That’s the official verdict. After all this time, after three doctors, x-rays, physical therapy, personal training, self-medication, and a couple of jars of snake oil, I finally have an answer.
There is severe tendonitis of the proximal patellar tendon with superimposed partial tear of the articular sided proximal tendon fibers, comprising 50% of the tendon thickness.
I went to a new doctor in my neighborhood recently and was referred to Laith Jazrawi, M.D., a sports medicine expert at NYU Langone. Dr Jazrawi and his associates performed some physical examinations of the joint in addition to x-rays and an MRI. The MRI confirmed all the suspicions but also highlighted the additional tearing of the tendon fibers which was probably been exacerbated by my stubborn refusal to stop running over the last year.
Although slightly worse than expected, it’s actually somewhat of a relief to know what the problem is. I’m tired of laboring up stairs and popping pills to mask the pain. If I’m going to make the NYC marathon later this year I need to be more serious about fixing the problem.

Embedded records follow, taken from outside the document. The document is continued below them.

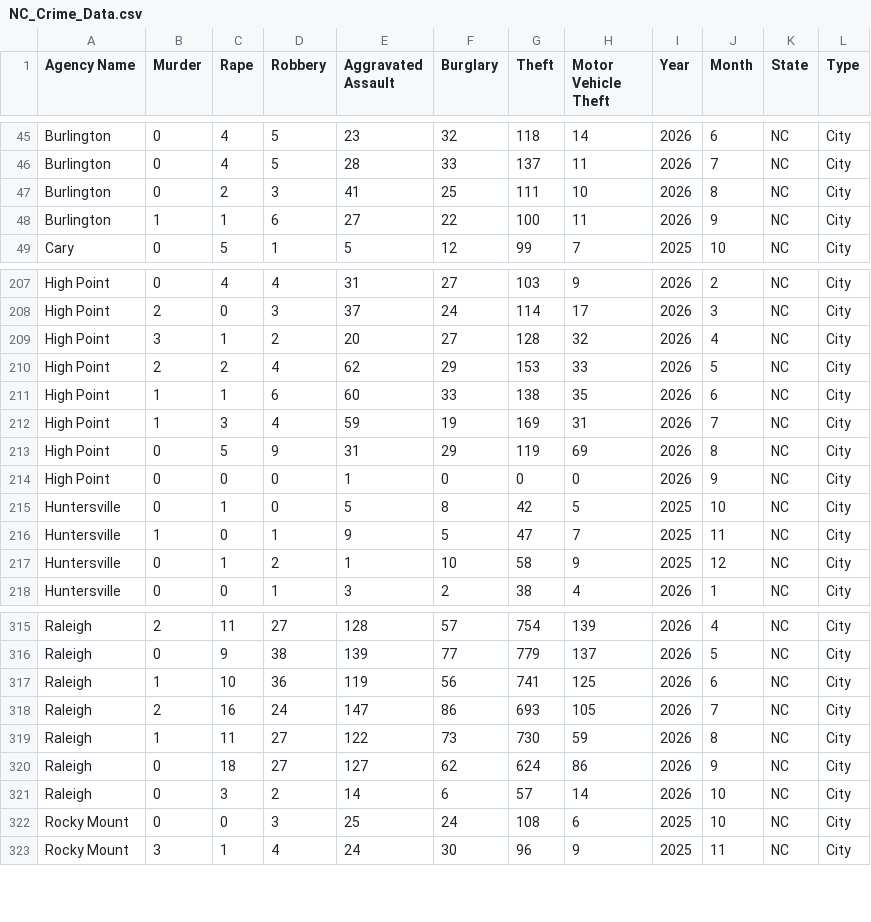
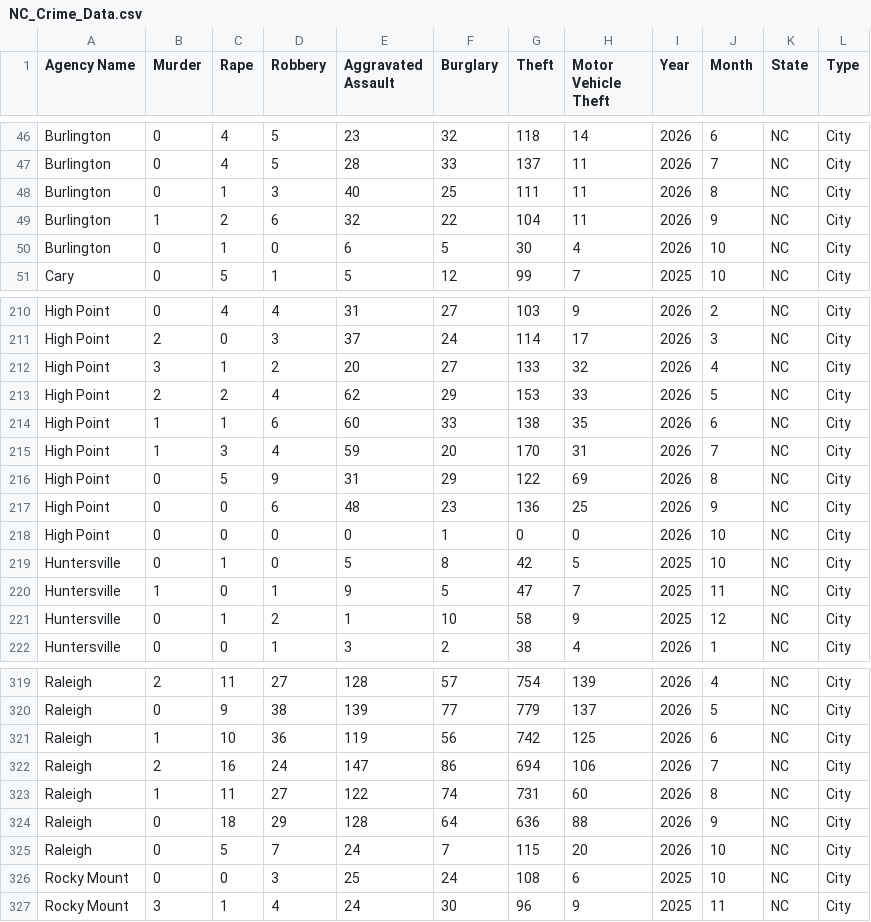
Before and after one commit to AH-Datalytics/nc-crime-output, a CSV file: NC_Crime_Data.csv, drawn as a sheet; only a part is shown, gaps mark what is left out; the diff covers the shown part only.

```diff
--- a/NC_Crime_Data.csv
+++ b/NC_Crime_Data.csv
@@ -46,4 +47,5 @@ Burlington,0,4,5,23,32,118,14,2026,6,NC,City
 Burlington,0,4,5,28,33,137,11,2026,7,NC,City
-Burlington,0,2,3,41,25,111,10,2026,8,NC,City
-Burlington,1,1,6,27,22,100,11,2026,9,NC,City
+Burlington,0,1,3,40,25,111,11,2026,8,NC,City
+Burlington,1,2,6,32,22,104,11,2026,9,NC,City
+Burlington,0,1,0,6,5,30,4,2026,10,NC,City
 Cary,0,5,1,5,12,99,7,2025,10,NC,City
@@ -208,8 +211,9 @@ High Point,0,4,4,31,27,103,9,2026,2,NC,City
 High Point,2,0,3,37,24,114,17,2026,3,NC,City
-High Point,3,1,2,20,27,128,32,2026,4,NC,City
+High Point,3,1,2,20,27,133,32,2026,4,NC,City
 High Point,2,2,4,62,29,153,33,2026,5,NC,City
 High Point,1,1,6,60,33,138,35,2026,6,NC,City
-High Point,1,3,4,59,19,169,31,2026,7,NC,City
-High Point,0,5,9,31,29,119,69,2026,8,NC,City
-High Point,0,0,0,1,0,0,0,2026,9,NC,City
+High Point,1,3,4,59,20,170,31,2026,7,NC,City
+High Point,0,5,9,31,29,122,69,2026,8,NC,City
+High Point,0,0,6,48,23,136,25,2026,9,NC,City
+High Point,0,0,0,0,1,0,0,2026,10,NC,City
 Huntersville,0,1,0,5,8,42,5,2025,10,NC,City
@@ -316,7 +320,7 @@ Raleigh,2,11,27,128,57,754,139,2026,4,NC,City
 Raleigh,0,9,38,139,77,779,137,2026,5,NC,City
-Raleigh,1,10,36,119,56,741,125,2026,6,NC,City
-Raleigh,2,16,24,147,86,693,105,2026,7,NC,City
-Raleigh,1,11,27,122,73,730,59,2026,8,NC,City
-Raleigh,0,18,27,127,62,624,86,2026,9,NC,City
-Raleigh,0,3,2,14,6,57,14,2026,10,NC,City
+Raleigh,1,10,36,119,56,742,125,2026,6,NC,City
+Raleigh,2,16,24,147,86,694,106,2026,7,NC,City
+Raleigh,1,11,27,122,74,731,60,2026,8,NC,City
+Raleigh,0,18,29,128,64,636,88,2026,9,NC,City
+Raleigh,0,5,7,24,7,115,20,2026,10,NC,City
 Rocky Mount,0,0,3,25,24,108,6,2025,10,NC,City
```
Also changed, not shown: 2 added rows and 32 edited cells elsewhere in this file.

The initial round of treatment prescribed by Dr. Jazrawi was a relatively simple process involving nitro patches designed to promote restorative blood flow in the region. It’s only been a few weeks, but so far so good. The pain crops up less frequently, and even more encouraging, rarely strikes when climbing stairs – the one place it would hurt the most. If that wasn’t positive enough, throughout the diagnosis and treatment process, I have been running between 15 and 20 miles per week.
I’m delighted to finally be making progress with this issue and hope that, over the next few weeks and months, I can continue my recovery process and take my place on the starting line at Fort Wadsworth, Staten Island in November.